Output each entry verbatim. Leave the images out.
(GIVEN DATA Opens)
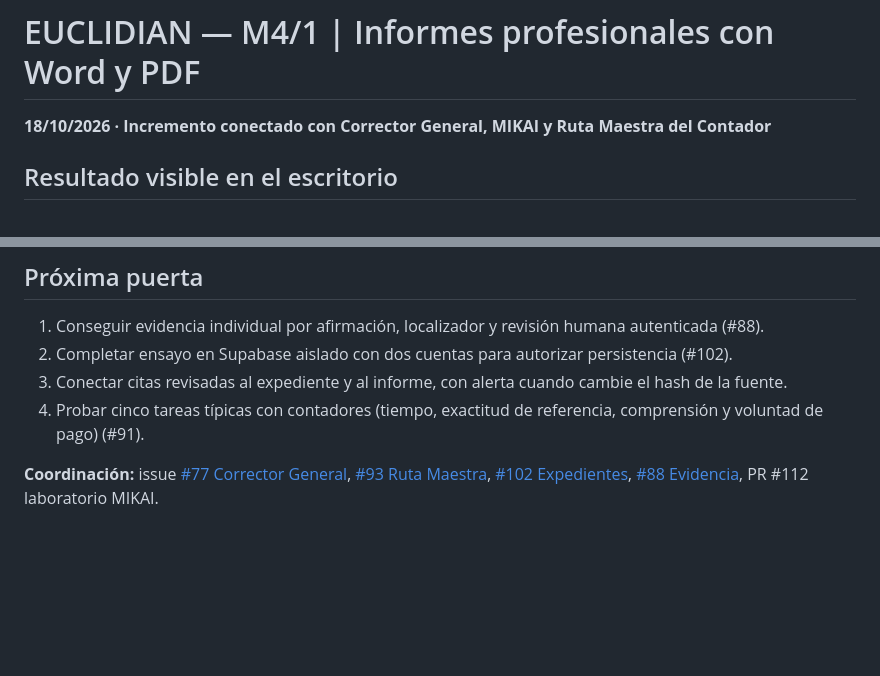
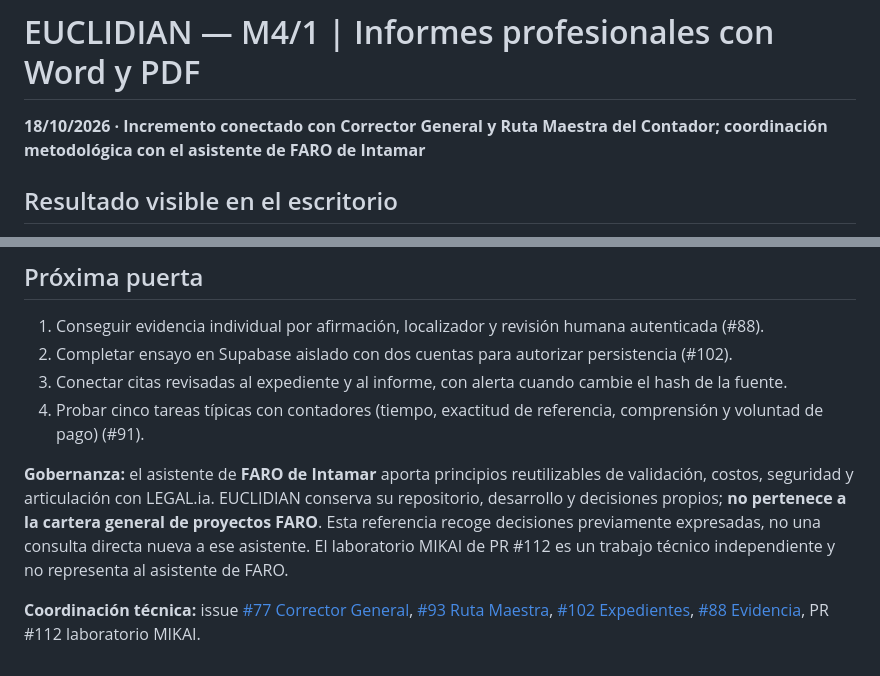
Before and after one commit to intamar94/EUCLIDIAN-Elementos-Tributarios, a Markdown page: docs/INFORMES_PROFESIONALES_M4_BORRADORES_2026.md, 2 parts joined by grey strips. Rendered like a GitHub page; blank space fills up the shorter version.

Commit message:
Aclarar coordinación con asistente FARO, diferenciándolo del laboratorio MIKAI

```diff
--- a/docs/INFORMES_PROFESIONALES_M4_BORRADORES_2026.md
+++ b/docs/INFORMES_PROFESIONALES_M4_BORRADORES_2026.md
@@ -1,6 +1,6 @@
 # EUCLIDIAN — M4/1 | Informes profesionales con Word y PDF
 
-**18/10/2026 · Incremento conectado con Corrector General, MIKAI y Ruta Maestra del Contador**
+**18/10/2026 · Incremento conectado con Corrector General y Ruta Maestra del Contador; coordinación metodológica con el asistente de FARO de Intamar**
 
 ## Resultado visible en el escritorio
 En **Explorar → Mis expedientes de investigación**, tras crear un expediente de trabajo temporal, el contador puede:
@@ -37,4 +37,6 @@ En **Explorar → Mis expedientes de investigación**, tras crear un expediente
 3. Conectar citas revisadas al expediente y al informe, con alerta cuando cambie el hash de la fuente.
 4. Probar cinco tareas típicas con contadores (tiempo, exactitud de referencia, comprensión y voluntad de pago) (#91).
 
-**Coordinación:** issue [#77 Corrector General](https://github.com/intamar94/EUCLIDIAN-Elementos-Tributarios/issues/77), [#93 Ruta Maestra](https://github.com/intamar94/EUCLIDIAN-Elementos-Tributarios/issues/93), [#102 Expedientes](https://github.com/intamar94/EUCLIDIAN-Elementos-Tributarios/issues/102), [#88 Evidencia](https://github.com/intamar94/EUCLIDIAN-Elementos-Tributarios/issues/88), PR #112 laboratorio MIKAI.
+**Gobernanza:** el asistente de **FARO de Intamar** aporta principios reutilizables de validación, costos, seguridad y articulación con LEGAL.ia. EUCLIDIAN conserva su repositorio, desarrollo y decisiones propios; **no pertenece a la cartera general de proyectos FARO**. Esta referencia recoge decisiones previamente expresadas, no una consulta directa nueva a ese asistente. El laboratorio MIKAI de PR #112 es un trabajo técnico independiente y no representa al asistente de FARO.
+
+**Coordinación técnica:** issue [#77 Corrector General](https://github.com/intamar94/EUCLIDIAN-Elementos-Tributarios/issues/77), [#93 Ruta Maestra](https://github.com/intamar94/EUCLIDIAN-Elementos-Tributarios/issues/93), [#102 Expedientes](https://github.com/intamar94/EUCLIDIAN-Elementos-Tributarios/issues/102), [#88 Evidencia](https://github.com/intamar94/EUCLIDIAN-Elementos-Tributarios/issues/88), PR #112 laboratorio MIKAI.
```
(GIVEN DATA Closes)
EXERCISE ANSWER:
Before and after one commit to intamar94/EUCLIDIAN-Elementos-Tributarios, a Markdown page: docs/INFORMES_PROFESIONALES_M4_BORRADORES_2026.md, 2 parts joined by grey strips. Rendered like a GitHub page; blank space fills up the shorter version.

Commit message:
Aclarar coordinación con asistente FARO, diferenciándolo del laboratorio MIKAI

```diff
--- a/docs/INFORMES_PROFESIONALES_M4_BORRADORES_2026.md
+++ b/docs/INFORMES_PROFESIONALES_M4_BORRADORES_2026.md
@@ -1,6 +1,6 @@
 # EUCLIDIAN — M4/1 | Informes profesionales con Word y PDF
 
-**18/10/2026 · Incremento conectado con Corrector General, MIKAI y Ruta Maestra del Contador**
+**18/10/2026 · Incremento conectado con Corrector General y Ruta Maestra del Contador; coordinación metodológica con el asistente de FARO de Intamar**
 
 ## Resultado visible en el escritorio
 En **Explorar → Mis expedientes de investigación**, tras crear un expediente de trabajo temporal, el contador puede:
@@ -37,4 +37,6 @@ En **Explorar → Mis expedientes de investigación**, tras crear un expediente
 3. Conectar citas revisadas al expediente y al informe, con alerta cuando cambie el hash de la fuente.
 4. Probar cinco tareas típicas con contadores (tiempo, exactitud de referencia, comprensión y voluntad de pago) (#91).
 
-**Coordinación:** issue [#77 Corrector General](https://github.com/intamar94/EUCLIDIAN-Elementos-Tributarios/issues/77), [#93 Ruta Maestra](https://github.com/intamar94/EUCLIDIAN-Elementos-Tributarios/issues/93), [#102 Expedientes](https://github.com/intamar94/EUCLIDIAN-Elementos-Tributarios/issues/102), [#88 Evidencia](https://github.com/intamar94/EUCLIDIAN-Elementos-Tributarios/issues/88), PR #112 laboratorio MIKAI.
+**Gobernanza:** el asistente de **FARO de Intamar** aporta principios reutilizables de validación, costos, seguridad y articulación con LEGAL.ia. EUCLIDIAN conserva su repositorio, desarrollo y decisiones propios; **no pertenece a la cartera general de proyectos FARO**. Esta referencia recoge decisiones previamente expresadas, no una consulta directa nueva a ese asistente. El laboratorio MIKAI de PR #112 es un trabajo técnico independiente y no representa al asistente de FARO.
+
+**Coordinación técnica:** issue [#77 Corrector General](https://github.com/intamar94/EUCLIDIAN-Elementos-Tributarios/issues/77), [#93 Ruta Maestra](https://github.com/intamar94/EUCLIDIAN-Elementos-Tributarios/issues/93), [#102 Expedientes](https://github.com/intamar94/EUCLIDIAN-Elementos-Tributarios/issues/102), [#88 Evidencia](https://github.com/intamar94/EUCLIDIAN-Elementos-Tributarios/issues/88), PR #112 laboratorio MIKAI.
```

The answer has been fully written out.